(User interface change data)
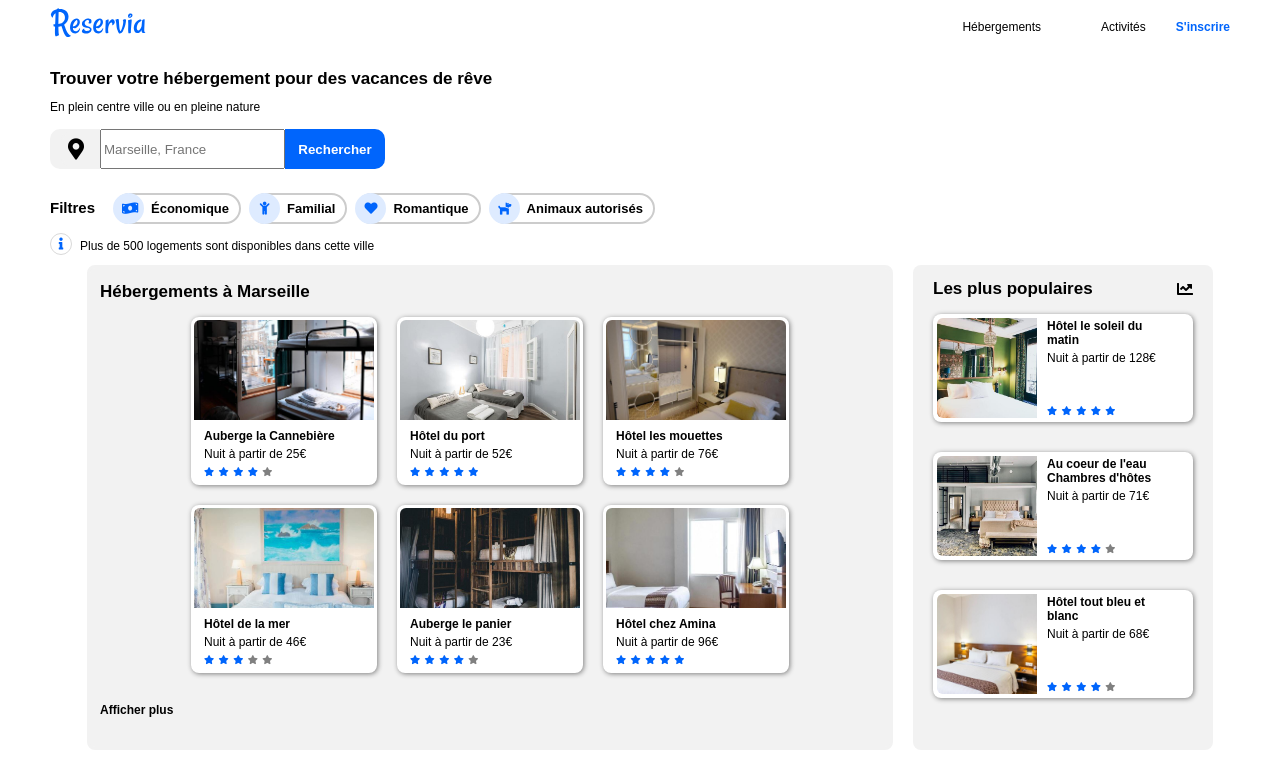
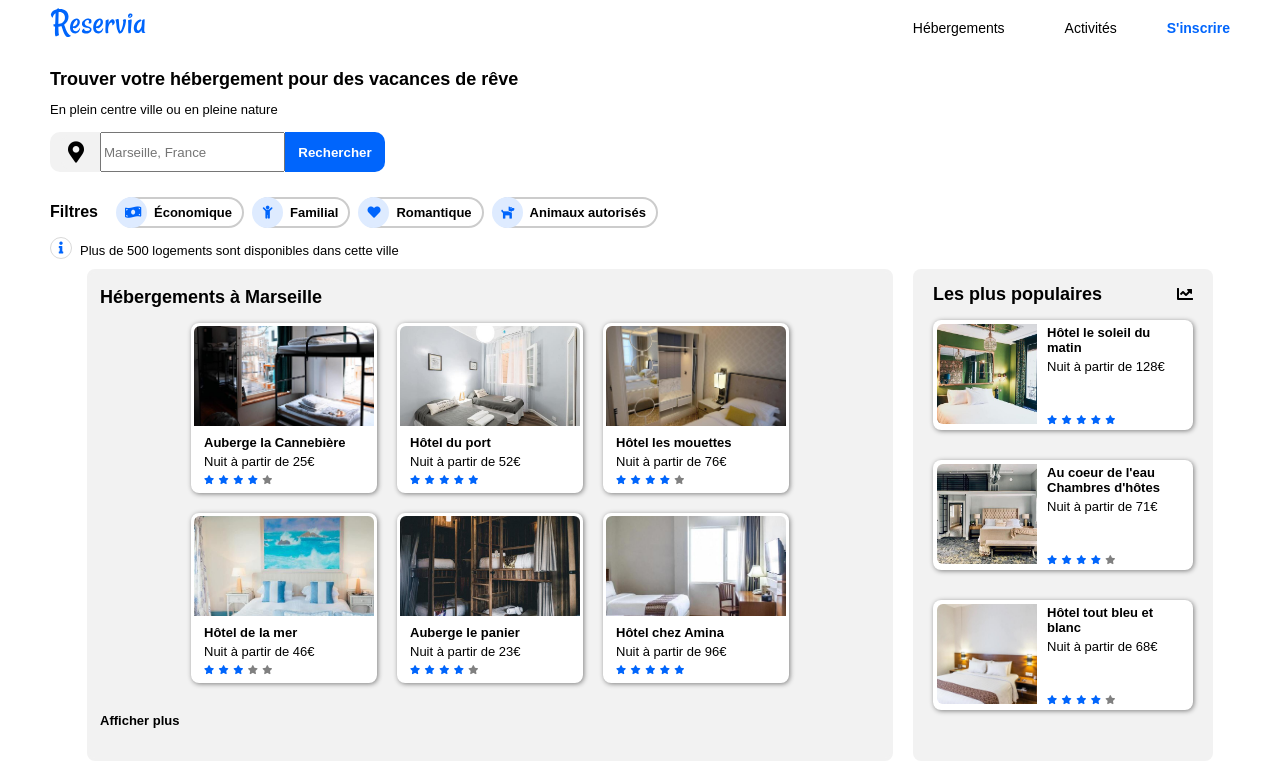
Before and after one commit to Thibauddev106/OpenclassroomProject, a plain HTML site: page index.html in a window 1280 px wide. Shown: the top 777 px of the page. Drawn offline with Linux system fonts and the light colour scheme; a web font is replaced by a local one.

Commit message:
commit font-size

```diff
--- a/style.css
+++ b/style.css
@@ -22,31 +22,31 @@ body
 
 h1
 {
-    font-size: 17px;
+    font-size: 18px;
 }
 
 h2
 {
-    font-size: 17px;
+    font-size: 18px;
     font-weight: 700;
 }
 
 h3
 {
-    font-size: 15px;
+    font-size: 16px;
     margin-right: 10px;
 }
 
 h4
 {
-    font-size: 12px;
+    font-size: 13px;
     margin-top: 5px;
     margin-bottom: 0;
 }
 
 p
 {
-    font-size: 12px;
+    font-size: 13px;
     margin-top: 4px;
     margin-bottom: 0;
 }
@@ -92,7 +92,7 @@ header
 nav li
 {
     padding-top: 20px;
-    font-size: 12px;
+    font-size: 14px;
 }
 
 nav a
@@ -105,8 +105,9 @@ nav a
     color: #0065FC;
     font-weight: 700;
     padding: 20px 0 0;
-    font-size: 12px;
+    font-size: 14px;
     margin-right: 10px;
+    margin-left: 20px;
 
 }
 
```
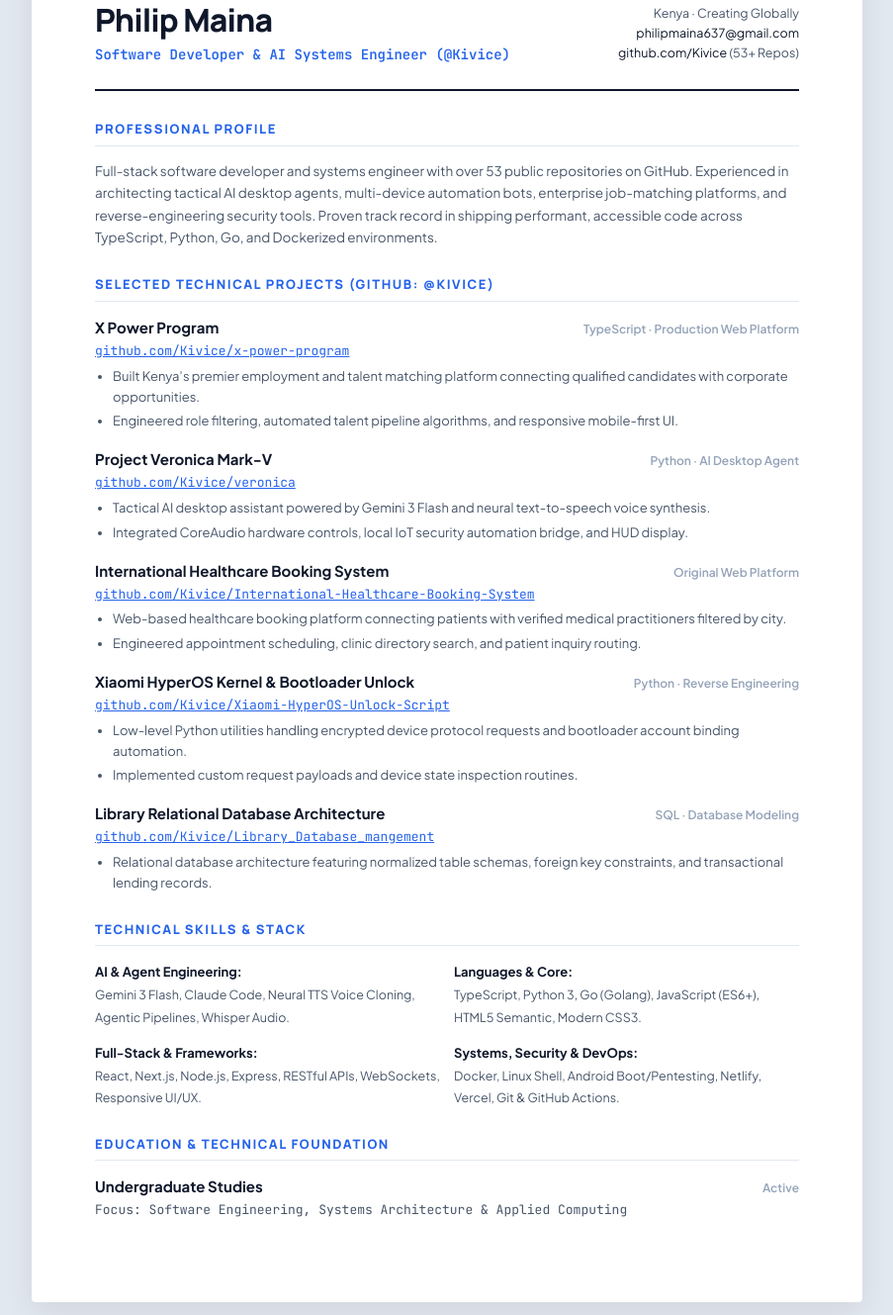
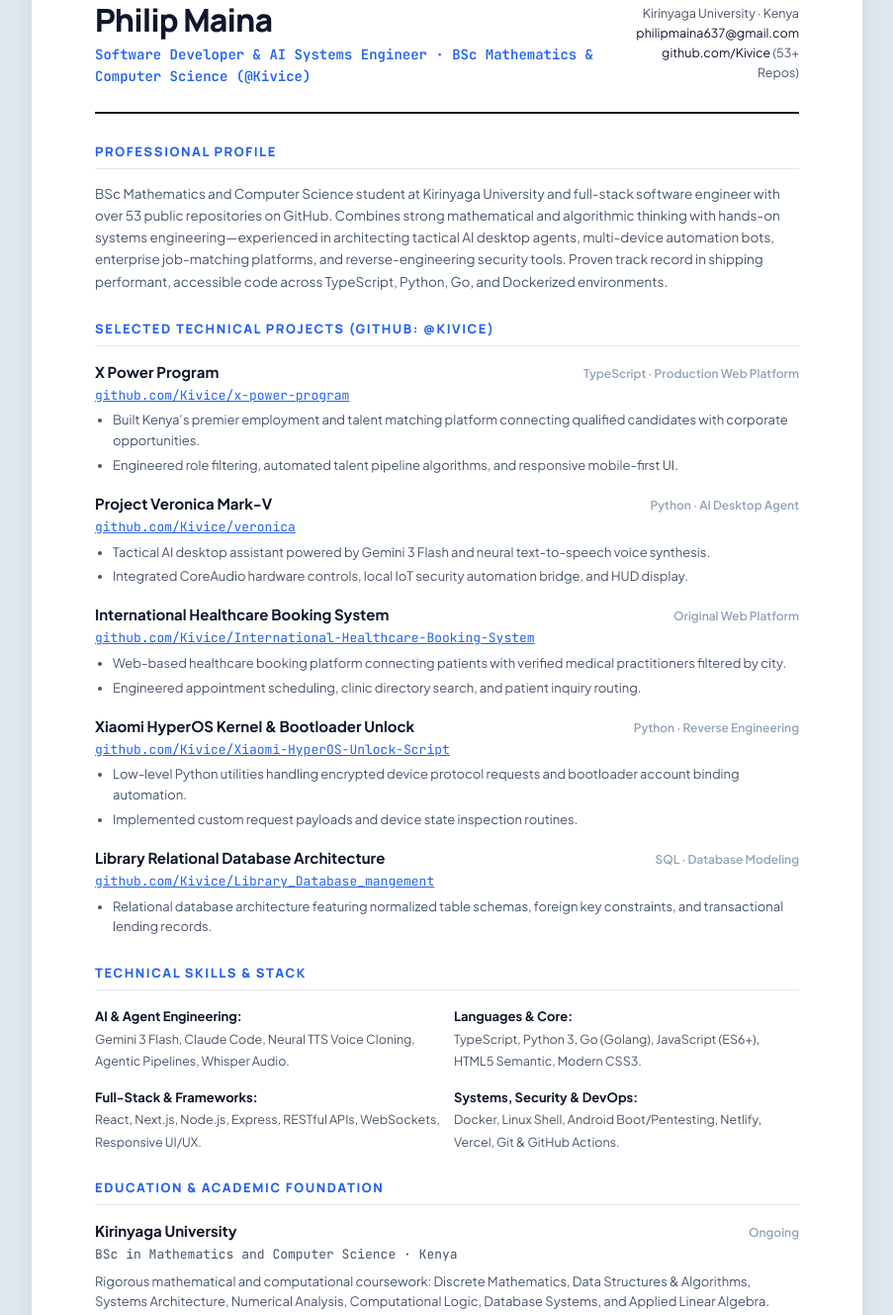
Before and after one commit to Kivice/Kivice.github.io, a plain HTML site: page resume.html in a window 1280 px wide. Shown: the part 152-1481 px from the top of the page at 99% size, without its empty margins (188-1091 px from the left). Drawn offline with Linux system fonts and the light colour scheme.

Commit message:
feat: Add Kirinyaga University BSc Mathematics & Computer Science credentials across all portfolio views

```diff
--- a/js/template.js
+++ b/js/template.js
@@ -23,7 +23,8 @@ document.addEventListener("DOMContentLoaded", () => {
   const termButtons = document.querySelectorAll("[data-term-cmd]");
 
   const terminalResponses = {
-    "whoami": "Philip Maina (@Kivice) | Systems Builder & Full-Stack AI Engineer based in Kenya.",
+    "whoami": "Philip Maina (@Kivice) | BSc Mathematics & Computer Science at Kirinyaga University | Systems Builder & Full-Stack AI Engineer based in Kenya.",
+    "education": "Kirinyaga University — BSc Mathematics and Computer Science. Combining computational logic, algorithmic optimization, discrete mathematics, and software architecture.",
     "skills": "AI: Gemini 3 Flash, Claude Code, Neural TTS | Languages: TypeScript, Python, Go, JS | Tools: Docker, Reverse Engineering, Linux.",
     "veronica": "Project Veronica Mark-V: Stark-inspired tactical desktop AI agent featuring low-latency voice, CoreAudio, and IoT security automation.",
     "contact": "Email: philipmaina637@gmail.com | GitHub: github.com/Kivice (53+ repos) | Status: Open for technical contracts & roles.",
--- a/resume.html
+++ b/resume.html
@@ -282,10 +282,10 @@
       <header class="resume-header">
         <div>
           <h1 class="name">Philip Maina</h1>
-          <p class="headline">Software Developer &amp; AI Systems Engineer (@Kivice)</p>
+          <p class="headline">Software Developer &amp; AI Systems Engineer · BSc Mathematics &amp; Computer Science (@Kivice)</p>
         </div>
         <div class="contact-details">
-          <div>Kenya · Creating Globally</div>
+          <div>Kirinyaga University · Kenya</div>
           <div><a href="mailto:philipmaina637@gmail.com">philipmaina637@gmail.com</a></div>
           <div><a href="https://github.com/Kivice" target="_blank">github.com/Kivice</a> (53+ Repos)</div>
         </div>
@@ -295,7 +295,7 @@
       <section class="resume-section">
         <h2 class="section-heading">Professional Profile</h2>
         <p style="color: var(--ink-muted); font-size: 13.5px; line-height: 1.65;">
-          Full-stack software developer and systems engineer with over 53 public repositories on GitHub. Experienced in architecting tactical AI desktop agents, multi-device automation bots, enterprise job-matching platforms, and reverse-engineering security tools. Proven track record in shipping performant, accessible code across TypeScript, Python, Go, and Dockerized environments.
+          BSc Mathematics and Computer Science student at Kirinyaga University and full-stack software engineer with over 53 public repositories on GitHub. Combines strong mathematical and algorithmic thinking with hands-on systems engineering—experienced in architecting tactical AI desktop agents, multi-device automation bots, enterprise job-matching platforms, and reverse-engineering security tools. Proven track record in shipping performant, accessible code across TypeScript, Python, Go, and Dockerized environments.
         </p>
       </section>
 
@@ -388,13 +388,16 @@
 
       <!-- Education & Foundation -->
       <section class="resume-section">
-        <h2 class="section-heading">Education &amp; Technical Foundation</h2>
+        <h2 class="section-heading">Education &amp; Academic Foundation</h2>
         <div class="entry">
           <div class="entry-header">
-            <span class="entry-title">Undergraduate Studies</span>
-            <span class="entry-date">Active</span>
+            <span class="entry-title">Kirinyaga University</span>
+            <span class="entry-date">Ongoing</span>
           </div>
-          <div class="entry-subtitle">Focus: Software Engineering, Systems Architecture &amp; Applied Computing</div>
+          <div class="entry-subtitle">BSc in Mathematics and Computer Science · Kenya</div>
+          <p class="entry-desc" style="margin-top: 6px; font-size: 13px; color: var(--ink-muted); line-height: 1.55;">
+            Rigorous mathematical and computational coursework: Discrete Mathematics, Data Structures &amp; Algorithms, Systems Architecture, Numerical Analysis, Computational Logic, Database Systems, and Applied Linear Algebra.
+          </p>
         </div>
       </section>
     </main>
```
Also changed, not shown: index.html (+2 -2 lines), template.html (+3 -2 lines), 2 other files.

◆ Instructions to follow ◆
Work out how many lines in the data above hold the word "colour". Reply with nothing but the count.

◆ Task output ◆
2